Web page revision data
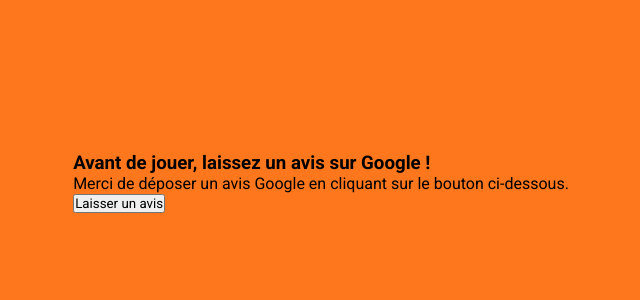
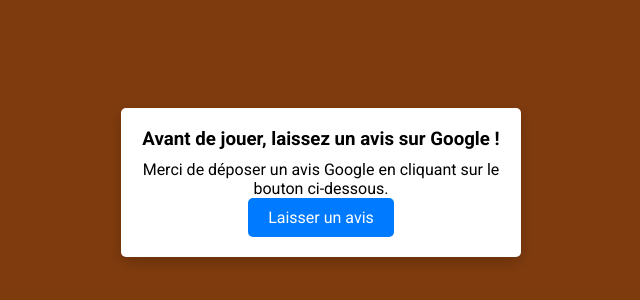
Before and after one commit to AvivaCuisinesCagnes/Le-jeu-du-pendu, a plain HTML site: page index.html in a window 1280 px wide. Shown: the part 218-518 px from the top of the page, without its empty margins (319-959 px from the left). Drawn offline with Linux system fonts and the light colour scheme.

Commit message:
Update style.css

```diff
--- a/style.css
+++ b/style.css
@@ -13,6 +13,47 @@ body {
     min-height: 100vh;
     background: #FE771C;
 }
+
+.google-review-modal {
+    display: flex;
+    justify-content: center;
+    align-items: center;
+    position: fixed;
+    top: 0;
+    left: 0;
+    width: 100%;
+    height: 100%;
+    background-color: rgba(0, 0, 0, 0.5); /* Fond semi-transparent */
+    z-index: 1000; /* S'assurer que la pop-up est au-dessus */
+}
+
+.modal-content {
+    background-color: white;
+    padding: 20px;
+    border-radius: 5px;
+    text-align: center;
+    max-width: 400px;
+    box-shadow: 0px 5px 15px rgba(0, 0, 0, 0.2); /* Ajout d'une ombre pour la modale */
+}
+
+.modal-content h3 {
+    margin-bottom: 10px;
+}
+
+.modal-content button {
+    padding: 10px 20px;
+    background-color: #007BFF;
+    color: white;
+    border: none;
+    border-radius: 5px;
+    cursor: pointer;
+    font-size: 16px;
+}
+
+.modal-content button:hover {
+    background-color: #0056b3;
+}
+
 .container {
     display: flex;
     width: 1000px;
@@ -23,17 +64,21 @@ body {
     align-items: flex-end;
     justify-content: space-between;
     box-shadow: 0 10px 20px rgba(0,0,0,0.1);
+    z-index: 1; /* S'assurer que la container est sous la modale */
 }
+
 .hangman-box img {
     user-select: none;
     max-width: 270px;
 }
+
 .hangman-box h1 {
     font-size: 1.45rem;
     text-align: center;
     margin-top: 20px;
     text-transform: uppercase;
 }
+
 .game-box .word-display {
     gap: 10px;
     list-style: none;
@@ -42,6 +87,7 @@ body {
     justify-content: center;
     align-items: center;
 }
+
 .word-display .letter {
     width: 28px;
     font-size: 2rem;
@@ -51,22 +97,27 @@ body {
     text-transform: uppercase;
     border-bottom: 3px solid #000;
 }
+
 .word-display .letter.guessed {
     margin: -40px 0 35px;
     border-color: transparent;
 }
+
 .game-box h4 {
     text-align: center;
     font-size: 1.1rem;
     font-weight: 500;
     margin-bottom: 15px;
 }
+
 .game-box h4 b {
     font-weight: 600;
 }
+
 .game-box .guesses-text b {
     color: #ff0000;
 }
+
 .game-box .keyboard {
     display: flex;
     gap: 5px;
@@ -74,6 +125,7 @@ body {
     margin-top: 40px;
     justify-content: center;
 }
+
 :where(.game-modal, .keyboard) button {
     color: #fff;
     border: none;
@@ -85,17 +137,22 @@ body {
     text-transform: uppercase;
     background: #4c4c4f;
 }
+
 .keyboard button {
     padding: 7px;
     width: calc(100% / 9 - 5px);
 }
+
 .keyboard button[disabled] {
     pointer-events: none;
     opacity: 0.6;
 }
+
 :where(.game-modal, .keyboard) button:hover {
     background: #FE771C;
 }
+
+/* Style pour la modale de fin de partie (victoire ou défaite) */
 .game-modal {
     position: fixed;
     top: 0;
@@ -112,11 +169,13 @@ body {
     padding: 0 10px;
     transition: opacity 0.4s ease;
 }
+
 .game-modal.show {
     opacity: 1;
     pointer-events: auto;
     transition: opacity 0.4s 0.4s ease;
 }
+
 .game-modal .content {
     padding: 30px;
     max-width: 420px;
@@ -126,59 +185,76 @@ body {
     text-align: center;
     box-shadow: 0 10px 20px rgba(0,0,0,0.1);
 }
+
 .game-modal img {
     max-width: 130px;
     margin-bottom: 20px;
 }
+
 .game-modal img[src="images/victory.gif"] {
     margin-left: -10px;
 }
+
 .game-modal h4 {
     font-size: 1.53rem;
 }
+
 .game-modal p {
     font-size: 1.15rem;
     margin: 15px 0 30px;
     font-weight: 500;
 }
+
 .game-modal p b {
     color: #FE771C;
     font-weight: 600;
 }
+
 .game-modal button {
     padding: 12px 23px;
 }
+
+/* Style responsive */
 @media (max-width: 782px) {
     .container {
         flex-direction: column;
         padding: 30px 15px;
         align-items: center;
     }
+
     .hangman-box img {
         max-width: 200px;
     }
+
     .hangman-box h1 {
         display: none;
     }
+
     .game-box h4 {
         font-size: 1rem;
     }
+
     .word-display .letter {
         margin-bottom: 35px;
         font-size: 1.7rem;
     }
+
     .word-display .letter.guessed {
         margin: -35px 0 25px;
     }
+
     .game-modal img {
         max-width: 120px;
     }
+
     .game-modal h4 {
         font-size: 1.45rem;
     }
+
     .game-modal p {
         font-size: 1.1rem;
     }
+
     .game-modal button {
         padding: 10px 18px;
     }
```
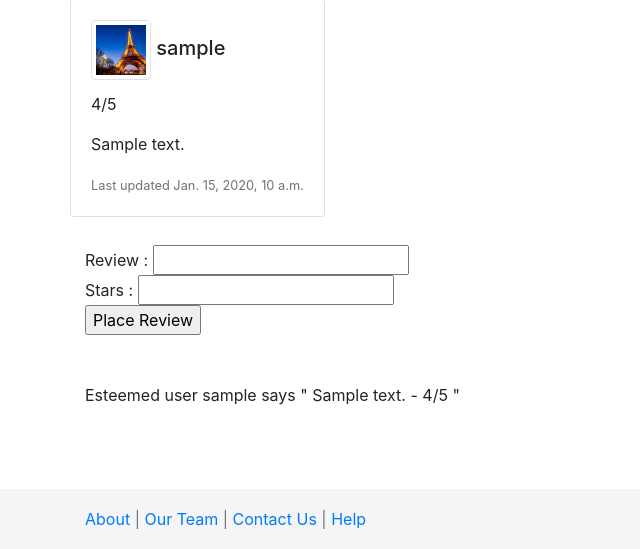
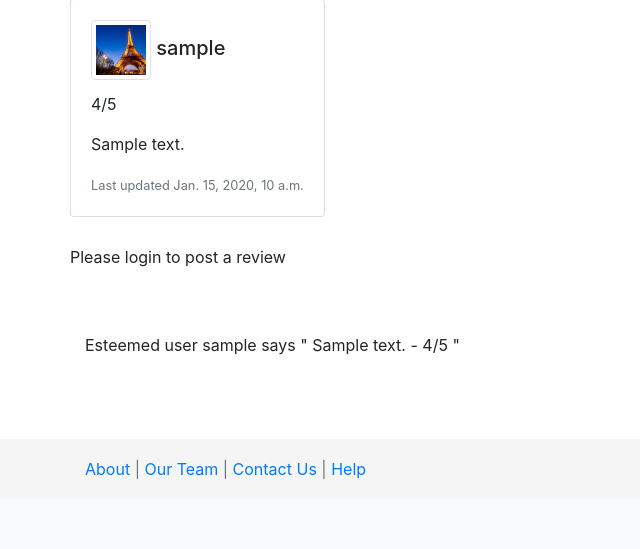
Before and after one commit to WADPlaceholdr/Placeholdr, a Django app: a page that uses templates/placeholdr/place.html in a window 1280 px wide. Shown: the part 663-1212 px from the top of the page, without its empty margins (0-640 px from the left). After the commit the page ends 1142 px from the top, so only its background shows below. Run offline with Django 3.2, Linux system fonts and the light colour scheme; tables that the repository leaves empty hold one stand-in row (values such as "Sample post"); some libraries are stand-ins or nearby versions.

Commit message:
only show review form if logged in

```diff
--- a/static/js/add_review.js
+++ b/static/js/add_review.js
@@ -51,7 +51,7 @@ $(document).ready(function() {
 					newInner += response.reviews[i] + "</br>";
 				}
 				document.getElementById("review_section").innerHTML = newInner;
-				document.getElementById("star_rating").innerHTML = decodeURIComponent(encodeURIComponent(response.stars_string.replace(/u/g,"\\u")));
+				document.getElementById("star_rating").innerHTML = starsdecodeURIComponent(encodeURIComponent(response.stars_string.replace(/u/g,"\\u")));
 			}
 		});
 	});
--- a/templates/placeholdr/place.html
+++ b/templates/placeholdr/place.html
@@ -88,6 +88,8 @@
 					</div>
 				</div>
 			</div>
+			<div class="row spaced">
+				{% if user.is_authenticated %}
 				<form id="place_review">
 					Review :
 					<input type="text" id="pr_review" name="pr_review">
@@ -97,6 +99,10 @@
 					</br>
 					<input id="rev_submit" type="button" value="Place Review" onclick="add_place_review('{{ place.slug }}')">
 				</form>
+				{% else %}
+					Please login to post a review
+				{% endif %}
+			</div>
 			<div id="review_section">
 				</br>
 				{% if reviews %}
```
Lines whose indentation alone changed are shown as unchanged.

▶ [TASK DIRECTIONS] Whenever the string "justify" occurs in a line of the entries above, copy that line.

▶ [TASK OUTPUT]
+    justify-content: center;
     justify-content: space-between;
     justify-content: center;
     justify-content: center;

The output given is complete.